** Exercise aim **
Using the material that follows, identify and copy each line with the string "function".

** Data to examine **

###

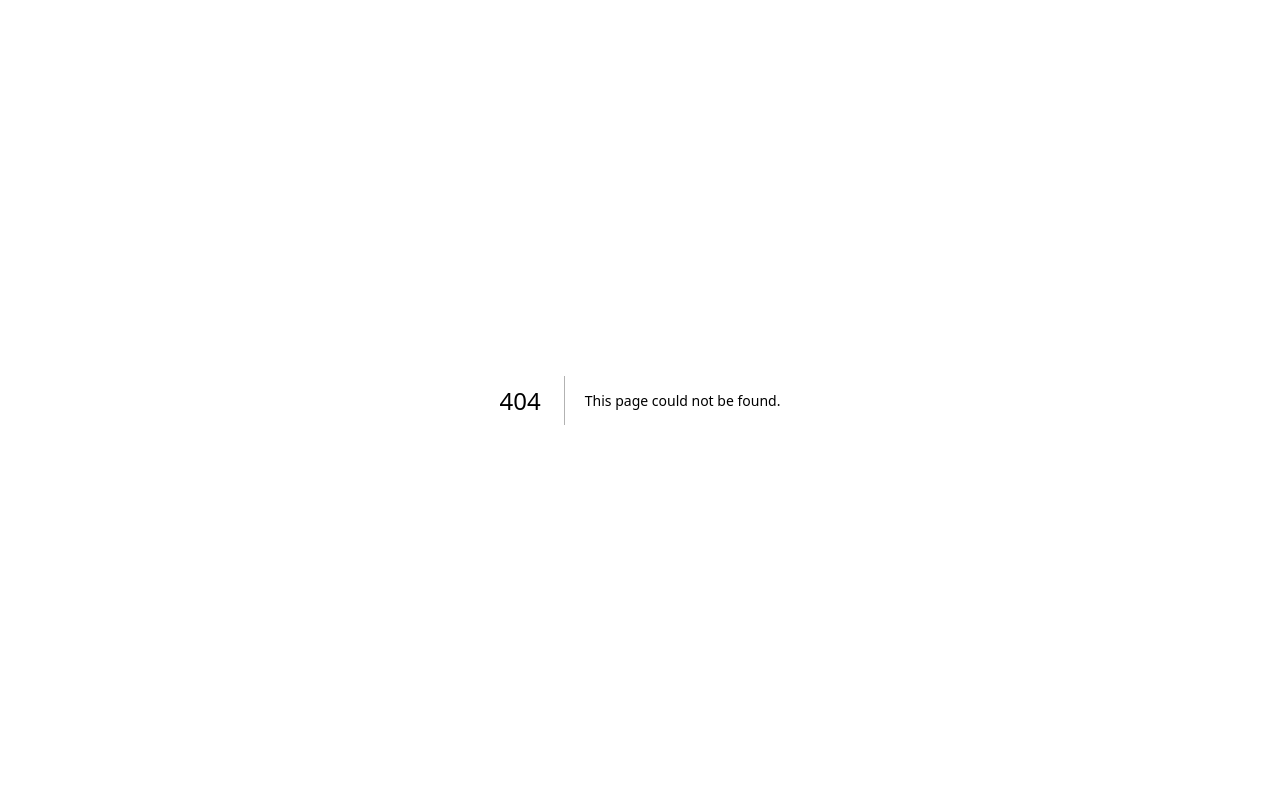
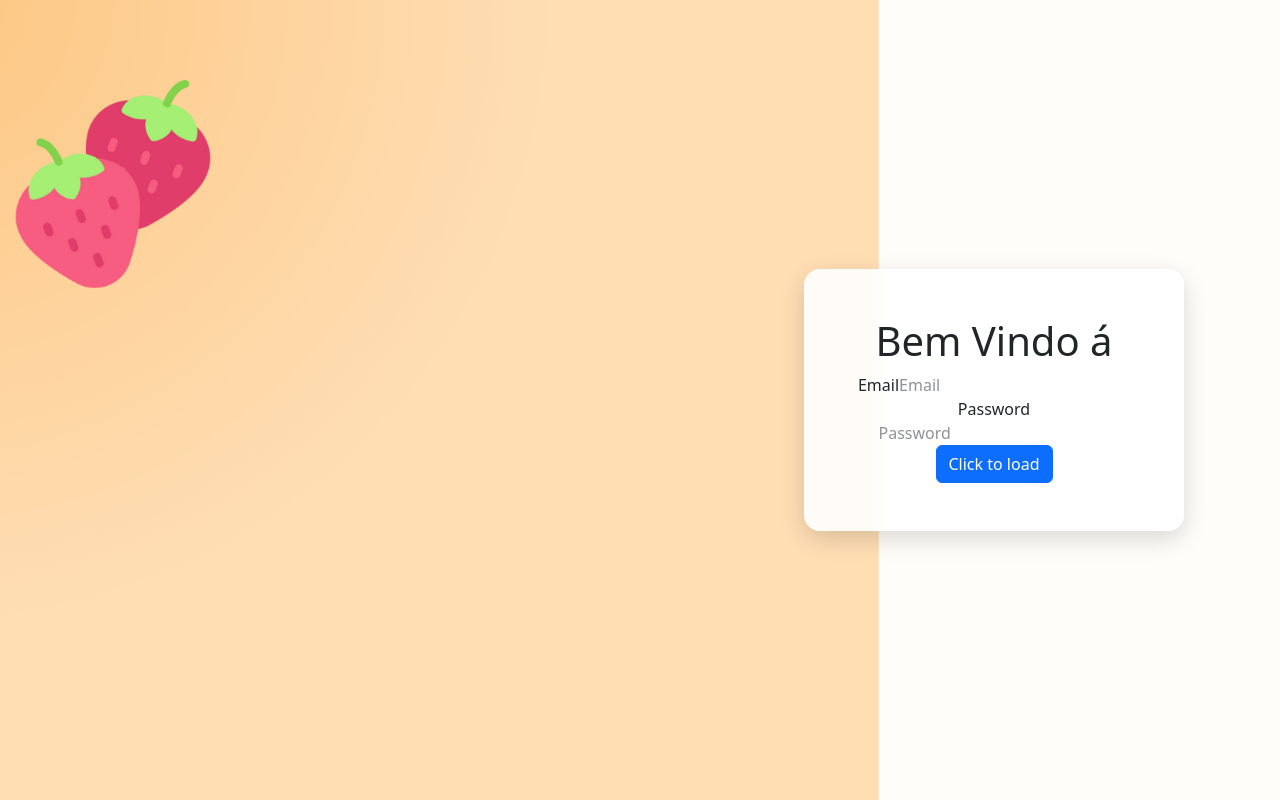
Before and after one commit to agbram/projeto_integrador_dev, a Next.js app: page /pages/login in a window 1280 px wide. Before the commit this address had no page. Built offline with nearby package versions, Linux system fonts and the light colour scheme.

Commit message:
login inicial

```diff
--- a/src/app/page.tsx
+++ b/src/app/page.tsx
@@ -1,103 +1,7 @@
-import Image from "next/image";
-
+'Use Client';
 export default function Home() {
   return (
-    <div className="font-sans grid grid-rows-[20px_1fr_20px] items-center justify-items-center min-h-screen p-8 pb-20 gap-16 sm:p-20">
-      <main className="flex flex-col gap-[32px] row-start-2 items-center sm:items-start">
-        <Image
-          className="dark:invert"
-          src="/next.svg"
-          alt="Next.js logo"
-          width={180}
-          height={38}
-          priority
-        />
-        <ol className="font-mono list-inside list-decimal text-sm/6 text-center sm:text-left">
-          <li className="mb-2 tracking-[-.01em]">
-            Get started by editing{" "}
-            <code className="bg-black/[.05] dark:bg-white/[.06] font-mono font-semibold px-1 py-0.5 rounded">
-              src/app/page.tsx
-            </code>
-            .
-          </li>
-          <li className="tracking-[-.01em]">
-            Save and see your changes instantly.
-          </li>
-        </ol>
-
-        <div className="flex gap-4 items-center flex-col sm:flex-row">
-          <a
-            className="rounded-full border border-solid border-transparent transition-colors flex items-center justify-center bg-foreground text-background gap-2 hover:bg-[#383838] dark:hover:bg-[#ccc] font-medium text-sm sm:text-base h-10 sm:h-12 px-4 sm:px-5 sm:w-auto"
-            href="https://vercel.com/new?utm_source=create-next-app&utm_medium=appdir-template-tw&utm_campaign=create-next-app"
-            target="_blank"
-            rel="noopener noreferrer"
-          >
-            <Image
-              className="dark:invert"
-              src="/vercel.svg"
-              alt="Vercel logomark"
-              width={20}
-              height={20}
-            />
-            Deploy now
-          </a>
-          <a
-            className="rounded-full border border-solid border-black/[.08] dark:border-white/[.145] transition-colors flex items-center justify-center hover:bg-[#f2f2f2] dark:hover:bg-[#1a1a1a] hover:border-transparent font-medium text-sm sm:text-base h-10 sm:h-12 px-4 sm:px-5 w-full sm:w-auto md:w-[158px]"
-            href="https://nextjs.org/docs?utm_source=create-next-app&utm_medium=appdir-template-tw&utm_campaign=create-next-app"
-            target="_blank"
-            rel="noopener noreferrer"
-          >
-            Read our docs
-          </a>
-        </div>
-      </main>
-      <footer className="row-start-3 flex gap-[24px] flex-wrap items-center justify-center">
-        <a
-          className="flex items-center gap-2 hover:underline hover:underline-offset-4"
-          href="https://nextjs.org/learn?utm_source=create-next-app&utm_medium=appdir-template-tw&utm_campaign=create-next-app"
-          target="_blank"
-          rel="noopener noreferrer"
-        >
-          <Image
-            aria-hidden
-            src="/file.svg"
-            alt="File icon"
-            width={16}
-            height={16}
-          />
-          Learn
-        </a>
-        <a
-          className="flex items-center gap-2 hover:underline hover:underline-offset-4"
-          href="https://vercel.com/templates?framework=next.js&utm_source=create-next-app&utm_medium=appdir-template-tw&utm_campaign=create-next-app"
-          target="_blank"
-          rel="noopener noreferrer"
-        >
-          <Image
-            aria-hidden
-            src="/window.svg"
-            alt="Window icon"
-            width={16}
-            height={16}
-          />
-          Examples
-        </a>
-        <a
-          className="flex items-center gap-2 hover:underline hover:underline-offset-4"
-          href="https://nextjs.org?utm_source=create-next-app&utm_medium=appdir-template-tw&utm_campaign=create-next-app"
-          target="_blank"
-          rel="noopener noreferrer"
-        >
-          <Image
-            aria-hidden
-            src="/globe.svg"
-            alt="Globe icon"
-            width={16}
-            height={16}
-          />
-          Go to nextjs.org →
-        </a>
-      </footer>
-    </div>
+    <>
+    </>
   );
 }
--- /dev/null
+++ b/src/app/pages/login/page.tsx
@@ -0,0 +1,20 @@
+"use client";
+import Textfield from "@/components/TextField";
+import React from "react";
+import ButtonLoading from "@/components/Buttons/ButtonLoading";
+import "bootstrap/dist/css/bootstrap.min.css";
+import styles from "./styles.module.css";
+
+export default function Login() {
+  return (
+    <div className={styles.container}>
+      <div className={styles.box}>
+        <h1>Bem Vindo á</h1>
+
+        <Textfield label="Email" type="email" />
+        <Textfield label="Password" type="password" />
+        <ButtonLoading />
+      </div>
+    </div>
+  );
+}
--- /dev/null
+++ b/src/app/pages/login/styles.module.css
@@ -0,0 +1,47 @@
+.container {
+    display: flex;
+    justify-content: flex-end; /* 👉 empurra a caixa para o lado direito */
+    align-items: center;
+    min-height: 100vh;
+
+    /* Imagem de fundo */
+    background-image: url("/imgs/loginbackground.png");
+    background-size: cover;
+    background-position: center;
+    background-repeat: no-repeat;
+  }
+
+  .box {
+    background: rgba(255, 255, 255, 0.9);
+    backdrop-filter: blur(6px); /* leve transparência */
+    padding: 3rem;
+    border-radius: 16px;
+    box-shadow: 0 8px 24px rgba(0, 0, 0, 0.15);
+    width: 100%;
+    max-width: 380px;
+    margin-right: 6rem; /* 👉 distância da borda direita */
+    text-align: center;
+  }
+
+  .h1 {
+    color: #ff4d6d;
+    margin-bottom: 2rem;
+    font-size: 2rem;
+    font-weight: 600;
+  }
+
+  .input {
+    width: 100%;
+    padding: 0.75rem 1rem;
+    margin-bottom: 1rem;
+    border: 1px solid #ccc;
+    border-radius: 8px;
+    outline: none;
+    font-size: 1rem;
+    transition: 0.3s;
+  }
+
+  .input:focus {
+    border-color: #ff4d6d;
+    box-shadow: 0 0 0 3px rgba(255, 77, 109, 0.2);
+  }
--- /dev/null
+++ b/src/components/Buttons/ButtonLoading/index.tsx
@@ -0,0 +1,33 @@
+'use client;'
+import { useEffect, useState } from 'react';
+import Button from 'react-bootstrap/Button';
+
+export default function LoadingButton() {
+  const [isLoading, setLoading] = useState(false);
+
+  useEffect(() => {
+    function simulateNetworkRequest() {
+      return new Promise(resolve => {
+        setTimeout(resolve, 2000);
+      });
+    }
+
+    if (isLoading) {
+      simulateNetworkRequest().then(() => {
+        setLoading(false);
+      });
+    }
+  }, [isLoading]);
+
+  const handleClick = () => setLoading(true);
+
+  return (
+    <Button
+      variant="primary"
+      disabled={isLoading}
+      onClick={!isLoading ? handleClick : undefined}
+    >
+      {isLoading ? 'Loading…' : 'Click to load'}
+    </Button>
+  );
+}
--- /dev/null
+++ b/src/components/Buttons/ButtonSpinLoad/index.tsx
@@ -0,0 +1,31 @@
+import Button from 'react-bootstrap/Button';
+import Spinner from 'react-bootstrap/Spinner';
+
+function ButtonExample() {
+  return (
+    <>
+      <Button variant="primary" disabled>
+        <Spinner
+          as="span"
+          animation="border"
+          size="sm"
+          role="status"
+          aria-hidden="true"
+        />
+        <span className="visually-hidden">Loading...</span>
+      </Button>
+      <Button variant="primary" disabled>
+        <Spinner
+          as="span"
+          animation="grow"
+          size="sm"
+          role="status"
+          aria-hidden="true"
+        />
+        Loading...
+      </Button>
+    </>
+  );
+}
+
+export default ButtonExample;
--- /dev/null
+++ b/src/components/Buttons/button_add/index.tsx
@@ -0,0 +1 @@
+'Use Client';
--- /dev/null
+++ b/src/components/TextField/index.tsx
@@ -0,0 +1,48 @@
+'use client';
+import { ChangeEvent } from "react";
+import styles from "./styles.module.css";
+import React from "react";
+
+type Props = {
+  label: string;
+  type: "text" | "email" | "password" | "number" | "date" | "url";
+  multiline?: boolean;
+  onChange?(texto: string): void;
+  value?: string;
+};
+
+export default function Textfield(props: Props) {
+
+  const [texto, setTexto] = React.useState("");
+
+
+  function handleChange(e: ChangeEvent<HTMLInputElement>) {
+    setTexto(e.target.value);
+    if(props.onChange){
+        props.onChange(e.target.value);
+    }
+  }
+
+  return (
+    <div className={styles.root}>
+
+      <label className={styles.label}>{props.label}
+      {props.multiline ? (
+        <textarea
+          className={styles.textarea}
+          placeholder={props.label}
+        />
+      ) : (
+        <input
+          className={styles.input}
+          type={props.type}
+          placeholder={props.label}
+          onChange={handleChange}
+          value={texto}
+        />
+      )}
+
+    </label>
+    </div>
+  );
+}
```
Also changed, not shown: package.json (+10 -7 lines), public/imgs/loginbackground.png (added), src/components/Buttons/button_add/styles.module.css (added), src/components/TextField/styles.module.css (added), 1 other file (tests, documents, lock files or other folders).
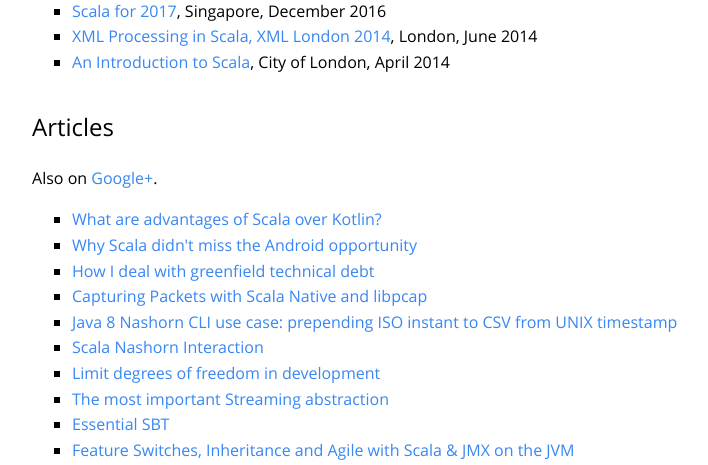
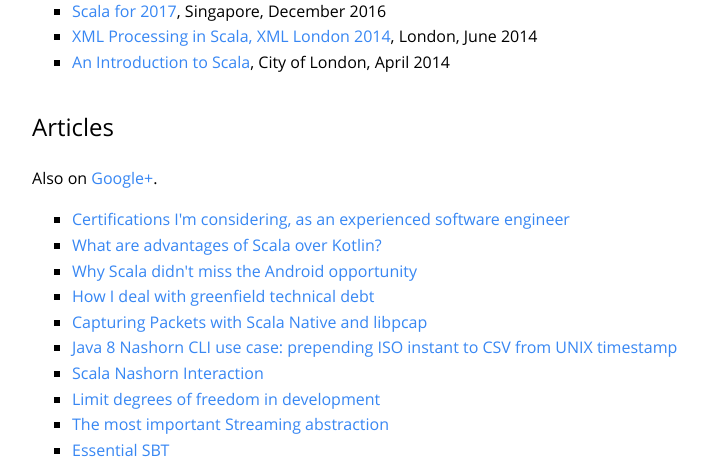
Before and after one commit to philicious/ScalaWilliam.com, a PHP site: page / in a window 1280 px wide. Shown: the part 393-858 px from the top of the page, without its empty margins (256-964 px from the left). Run offline with PHP 8.4, Linux system fonts and the light colour scheme.

Commit message:
Update index.php

```diff
--- a/index.php
+++ b/index.php
@@ -47,6 +47,8 @@
     <p>Also on <a href="https://plus.google.com/collection/oFuHlB" target="_blank">Google+</a>.</p>
 
     <ul>
+	    <li><a href="https://dev.to/scalawilliam/certifications-im-considering-as-an-experienced-software-engineer">Certifications I'm considering, as an experienced software engineer
+		    </a></li>
 	    <li><a href="https://www.quora.com/What-are-advantages-of-Scala-over-Kotlin/answer/William-Narmontas?srid=DB6V">What are advantages of Scala over Kotlin?
 		    </a></li>
 	          <li><a href="https://medium.com/@ScalaWilliam/why-scala-didnt-miss-the-android-opportunity-92eaaf63c339">Why Scala didn't miss the Android opportunity</a></li>
```
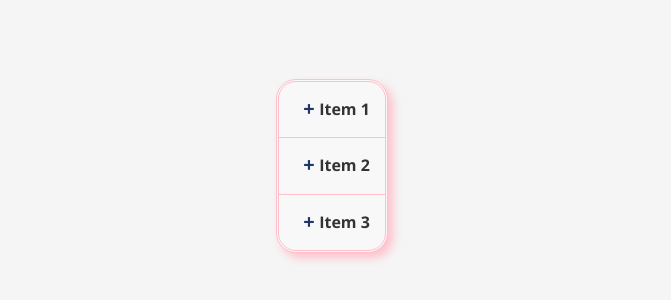
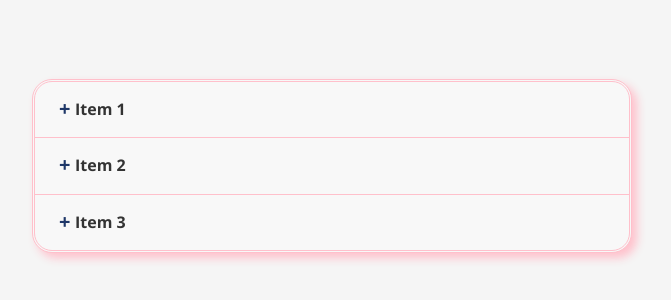
Before and after one commit to Cama-ro/jquery, a plain HTML site: page 4-accordion-jquery/index.html in a window 1280 px wide. Shown: the part 242-542 px from the top of the page, without its empty margins (308-979 px from the left). Drawn offline with nearby package versions, Linux system fonts and the light colour scheme.

Commit message:
modyfikacja pliku css

```diff
--- a/4-accordion-jquery/css/style.css
+++ b/4-accordion-jquery/css/style.css
@@ -17,7 +17,8 @@ body {
 
 .accordion {
   background-color: #f8f8f8;
-  max-width: 600px;
+  /* max-width: 600px; */
+  width: 600px;
   margin: 0 auto;
   border: 3px double pink;
   line-height: 1.6;
```
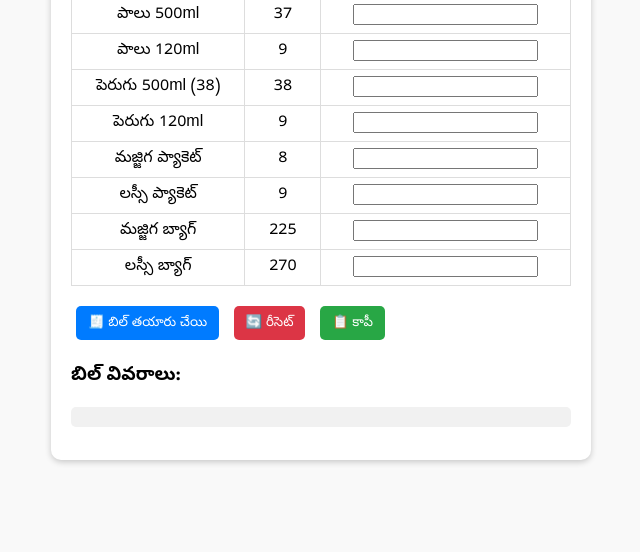
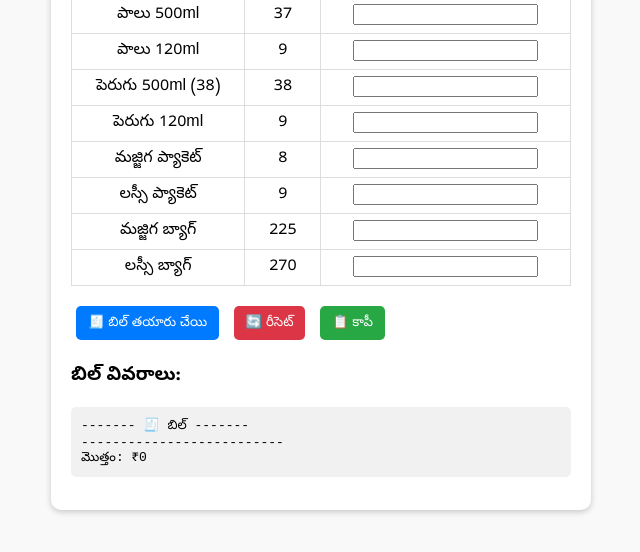
Before and after one commit to Rajesh-yadav-01/heritage-bill, a plain HTML site: page index.html in a window 1280 px wide. Both pictures are taken after a click on the button "🧾 బిల్ తయారు చేయి". Shown: the part 160-712 px from the top of the page, without its empty margins (319-959 px from the left). Drawn offline with Linux system fonts and the light colour scheme.

Commit message:
Fix HTML encoding issues in index.html

```diff
--- a/index.html
+++ b/index.html
@@ -26,7 +26,7 @@
       <tr><th>వస్తువు</th><th>ధర (₹)</th><th>ఎన్ని</th></tr>
       <tr><td>పాలు 500ml</td><td>37</td><td><input type="number" min="0" id="milk500"></td></tr>
       <tr><td>పాలు 120ml</td><td>9</td><td><input type="number" min="0" id="milk120"></td></tr>
-      <tr><td>పెరుగు 500ml (38)</td><td>38</td><td><input type="number" min="0" id="curd500b"></td></tr>
+      <tr><td>పెరుగు 500ml (38)</td><td>38</td><td><input type="number" min="0" id="curd500"></td></tr>
       <tr><td>పెరుగు 120ml</td><td>9</td><td><input type="number" min="0" id="curd120"></td></tr>
       <tr><td>మజ్జిగ ప్యాకెట్</td><td>8</td><td><input type="number" min="0" id="butterPkt"></td></tr>
       <tr><td>లస్సీ ప్యాకెట్</td><td>9</td><td><input type="number" min="0" id="lassiPkt"></td></tr>
@@ -50,9 +50,9 @@
 
     function generateBill() {
       const items = [
-        {name: "పాలు 500ml", price: 37w, qty: getValue("milk500")},
+        {name: "పాలు 500ml", price: 37, qty: getValue("milk500")},
         {name: "పాలు 120ml", price: 9, qty: getValue("milk120")},
-        {name: "పెరుగు 500ml (36)", price: 38, qty: getValue("curd500b")},
+        {name: "పెరుగు 500ml (38)", price: 38, qty: getValue("curd500")},
         {name: "పెరుగు 120ml", price: 9, qty: getValue("curd120")},
         {name: "మజ్జిగ ప్యాకెట్", price: 8, qty: getValue("butterPkt")},
         {name: "లస్సీ ప్యాకెట్", price: 9, qty: getValue("lassiPkt")},
```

###

** Answer to this exercise **
 export default function Home() {
+export default function Login() {
+export default function LoadingButton() {
+    function simulateNetworkRequest() {
+function ButtonExample() {
+export default function Textfield(props: Props) {
+  function handleChange(e: ChangeEvent<HTMLInputElement>) {
     function generateBill() {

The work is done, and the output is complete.